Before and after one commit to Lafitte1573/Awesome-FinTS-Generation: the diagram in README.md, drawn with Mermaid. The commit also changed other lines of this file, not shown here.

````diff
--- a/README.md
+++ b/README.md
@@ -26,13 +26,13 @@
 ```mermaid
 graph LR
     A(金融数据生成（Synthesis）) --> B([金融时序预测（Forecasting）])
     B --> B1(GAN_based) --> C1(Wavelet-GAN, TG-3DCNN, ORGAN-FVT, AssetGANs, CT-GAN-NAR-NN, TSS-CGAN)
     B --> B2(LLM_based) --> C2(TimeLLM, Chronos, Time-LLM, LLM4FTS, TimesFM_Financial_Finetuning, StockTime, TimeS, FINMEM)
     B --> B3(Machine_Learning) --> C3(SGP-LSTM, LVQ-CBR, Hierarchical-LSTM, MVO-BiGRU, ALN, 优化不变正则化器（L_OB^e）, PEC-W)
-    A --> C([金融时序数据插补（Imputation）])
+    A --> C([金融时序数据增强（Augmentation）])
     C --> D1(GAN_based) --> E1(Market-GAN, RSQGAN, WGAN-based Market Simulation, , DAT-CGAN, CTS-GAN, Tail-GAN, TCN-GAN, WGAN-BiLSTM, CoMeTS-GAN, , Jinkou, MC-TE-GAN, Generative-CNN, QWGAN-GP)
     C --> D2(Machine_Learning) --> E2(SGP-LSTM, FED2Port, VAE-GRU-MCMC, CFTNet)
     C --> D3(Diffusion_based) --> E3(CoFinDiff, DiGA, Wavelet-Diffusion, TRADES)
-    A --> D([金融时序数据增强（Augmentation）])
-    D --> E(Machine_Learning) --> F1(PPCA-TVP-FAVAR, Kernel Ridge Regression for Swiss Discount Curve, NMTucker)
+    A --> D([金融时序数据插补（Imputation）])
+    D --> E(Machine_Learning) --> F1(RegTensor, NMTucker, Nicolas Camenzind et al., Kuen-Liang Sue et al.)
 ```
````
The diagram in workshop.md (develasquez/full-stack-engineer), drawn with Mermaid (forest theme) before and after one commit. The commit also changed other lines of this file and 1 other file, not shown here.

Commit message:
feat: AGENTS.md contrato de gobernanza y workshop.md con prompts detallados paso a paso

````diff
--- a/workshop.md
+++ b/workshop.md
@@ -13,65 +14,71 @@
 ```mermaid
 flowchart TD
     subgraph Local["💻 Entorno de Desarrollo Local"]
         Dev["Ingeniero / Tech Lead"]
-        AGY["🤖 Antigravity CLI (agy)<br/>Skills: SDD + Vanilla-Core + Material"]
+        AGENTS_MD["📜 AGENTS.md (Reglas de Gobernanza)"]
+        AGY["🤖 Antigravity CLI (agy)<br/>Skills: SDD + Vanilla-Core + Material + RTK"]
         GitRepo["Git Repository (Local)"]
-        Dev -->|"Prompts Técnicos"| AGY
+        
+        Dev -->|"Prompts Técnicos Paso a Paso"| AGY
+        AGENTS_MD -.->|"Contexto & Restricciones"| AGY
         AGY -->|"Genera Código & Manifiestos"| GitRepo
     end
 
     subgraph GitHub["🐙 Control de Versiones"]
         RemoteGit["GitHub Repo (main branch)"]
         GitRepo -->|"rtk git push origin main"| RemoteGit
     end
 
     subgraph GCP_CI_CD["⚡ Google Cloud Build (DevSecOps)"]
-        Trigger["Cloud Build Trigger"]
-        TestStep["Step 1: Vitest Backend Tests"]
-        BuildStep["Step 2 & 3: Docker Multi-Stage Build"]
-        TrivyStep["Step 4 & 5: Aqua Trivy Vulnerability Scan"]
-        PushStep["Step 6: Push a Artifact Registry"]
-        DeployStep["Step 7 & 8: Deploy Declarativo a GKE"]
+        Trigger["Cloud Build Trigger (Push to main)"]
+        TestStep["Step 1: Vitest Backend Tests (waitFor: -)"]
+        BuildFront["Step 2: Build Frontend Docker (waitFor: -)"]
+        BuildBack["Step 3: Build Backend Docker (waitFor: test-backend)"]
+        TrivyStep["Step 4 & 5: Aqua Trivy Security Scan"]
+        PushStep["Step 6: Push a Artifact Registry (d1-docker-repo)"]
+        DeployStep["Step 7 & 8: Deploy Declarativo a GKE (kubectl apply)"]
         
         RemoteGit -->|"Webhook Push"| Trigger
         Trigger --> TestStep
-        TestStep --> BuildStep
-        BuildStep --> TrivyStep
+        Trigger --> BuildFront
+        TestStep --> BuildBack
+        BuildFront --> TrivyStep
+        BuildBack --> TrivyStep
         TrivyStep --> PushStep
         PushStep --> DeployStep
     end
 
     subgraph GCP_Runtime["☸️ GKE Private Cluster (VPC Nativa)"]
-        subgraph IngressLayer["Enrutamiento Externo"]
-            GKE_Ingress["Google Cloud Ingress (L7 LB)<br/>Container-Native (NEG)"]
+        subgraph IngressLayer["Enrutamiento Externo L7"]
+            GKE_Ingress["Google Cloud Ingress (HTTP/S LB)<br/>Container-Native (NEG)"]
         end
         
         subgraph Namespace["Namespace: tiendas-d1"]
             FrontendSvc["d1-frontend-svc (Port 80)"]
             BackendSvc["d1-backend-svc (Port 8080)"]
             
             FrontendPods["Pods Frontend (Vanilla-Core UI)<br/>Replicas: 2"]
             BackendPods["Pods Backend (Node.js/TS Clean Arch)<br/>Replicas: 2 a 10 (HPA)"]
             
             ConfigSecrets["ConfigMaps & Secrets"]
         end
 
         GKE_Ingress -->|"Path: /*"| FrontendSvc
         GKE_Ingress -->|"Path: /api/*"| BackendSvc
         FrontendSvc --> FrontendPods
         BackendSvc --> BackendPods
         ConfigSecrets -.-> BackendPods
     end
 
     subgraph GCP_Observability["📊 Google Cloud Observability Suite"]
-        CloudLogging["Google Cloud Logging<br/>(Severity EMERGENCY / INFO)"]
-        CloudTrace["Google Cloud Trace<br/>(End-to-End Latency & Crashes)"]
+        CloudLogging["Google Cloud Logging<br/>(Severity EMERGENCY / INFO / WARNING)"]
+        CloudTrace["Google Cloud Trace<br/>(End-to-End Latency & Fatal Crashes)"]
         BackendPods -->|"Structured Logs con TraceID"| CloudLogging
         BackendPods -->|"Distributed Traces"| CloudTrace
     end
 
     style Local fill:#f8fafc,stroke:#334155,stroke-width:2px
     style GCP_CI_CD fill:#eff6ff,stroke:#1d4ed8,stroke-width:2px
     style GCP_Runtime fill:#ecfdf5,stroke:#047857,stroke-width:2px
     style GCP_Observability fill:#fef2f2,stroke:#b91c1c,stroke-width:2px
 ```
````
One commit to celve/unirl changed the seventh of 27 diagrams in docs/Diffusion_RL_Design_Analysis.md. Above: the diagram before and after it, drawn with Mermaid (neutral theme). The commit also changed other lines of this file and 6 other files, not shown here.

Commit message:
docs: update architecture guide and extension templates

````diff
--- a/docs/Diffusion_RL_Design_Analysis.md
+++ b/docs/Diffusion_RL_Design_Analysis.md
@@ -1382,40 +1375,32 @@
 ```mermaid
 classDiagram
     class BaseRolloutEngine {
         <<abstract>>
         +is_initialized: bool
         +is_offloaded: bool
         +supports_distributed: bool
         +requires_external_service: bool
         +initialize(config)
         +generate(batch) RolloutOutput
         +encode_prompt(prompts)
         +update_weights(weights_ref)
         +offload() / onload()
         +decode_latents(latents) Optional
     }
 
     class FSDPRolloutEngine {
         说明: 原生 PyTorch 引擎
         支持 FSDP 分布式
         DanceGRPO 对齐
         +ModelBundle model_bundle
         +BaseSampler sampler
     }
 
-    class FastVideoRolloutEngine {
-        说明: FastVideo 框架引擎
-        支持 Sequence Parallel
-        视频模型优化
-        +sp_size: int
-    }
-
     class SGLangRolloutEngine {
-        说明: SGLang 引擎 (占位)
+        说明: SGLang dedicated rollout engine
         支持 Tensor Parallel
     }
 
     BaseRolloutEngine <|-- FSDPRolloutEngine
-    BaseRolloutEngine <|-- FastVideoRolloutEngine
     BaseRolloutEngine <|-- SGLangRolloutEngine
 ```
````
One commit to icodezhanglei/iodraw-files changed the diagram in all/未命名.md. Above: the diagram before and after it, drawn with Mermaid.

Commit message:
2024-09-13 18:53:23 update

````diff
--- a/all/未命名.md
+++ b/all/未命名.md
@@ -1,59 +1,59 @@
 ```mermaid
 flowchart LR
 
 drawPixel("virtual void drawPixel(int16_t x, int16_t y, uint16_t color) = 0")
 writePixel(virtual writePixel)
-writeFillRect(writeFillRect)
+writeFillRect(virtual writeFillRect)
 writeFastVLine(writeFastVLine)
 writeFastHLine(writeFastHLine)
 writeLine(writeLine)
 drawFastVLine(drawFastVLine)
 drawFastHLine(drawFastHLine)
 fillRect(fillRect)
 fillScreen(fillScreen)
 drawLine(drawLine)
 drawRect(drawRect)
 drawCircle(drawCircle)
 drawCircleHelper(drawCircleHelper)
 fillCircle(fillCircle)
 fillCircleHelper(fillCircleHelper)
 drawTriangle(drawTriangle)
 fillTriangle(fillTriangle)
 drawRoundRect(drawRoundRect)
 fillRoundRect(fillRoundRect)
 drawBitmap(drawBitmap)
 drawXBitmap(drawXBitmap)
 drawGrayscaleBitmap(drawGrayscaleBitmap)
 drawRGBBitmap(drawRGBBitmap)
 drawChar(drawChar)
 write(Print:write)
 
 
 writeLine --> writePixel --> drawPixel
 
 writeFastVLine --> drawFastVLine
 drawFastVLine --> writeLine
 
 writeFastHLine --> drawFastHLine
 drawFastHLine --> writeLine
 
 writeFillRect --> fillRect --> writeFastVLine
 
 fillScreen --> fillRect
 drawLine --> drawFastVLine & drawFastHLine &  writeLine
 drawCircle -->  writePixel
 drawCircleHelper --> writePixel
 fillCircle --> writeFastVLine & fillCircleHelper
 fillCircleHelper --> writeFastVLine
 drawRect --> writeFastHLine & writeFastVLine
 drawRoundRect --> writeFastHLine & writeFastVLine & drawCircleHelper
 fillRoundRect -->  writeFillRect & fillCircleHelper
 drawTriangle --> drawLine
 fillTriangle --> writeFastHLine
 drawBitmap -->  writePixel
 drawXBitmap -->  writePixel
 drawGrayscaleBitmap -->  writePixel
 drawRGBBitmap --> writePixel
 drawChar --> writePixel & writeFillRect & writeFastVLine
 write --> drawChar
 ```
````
+ + + + + + +
The problem: Your task is to return each line of the data above that contains the string "TestStep".

Completed task:
-        TestStep["Step 1: Vitest Backend Tests"]
+        TestStep["Step 1: Vitest Backend Tests (waitFor: -)"]
         Trigger --> TestStep
-        TestStep --> BuildStep
+        TestStep --> BuildBack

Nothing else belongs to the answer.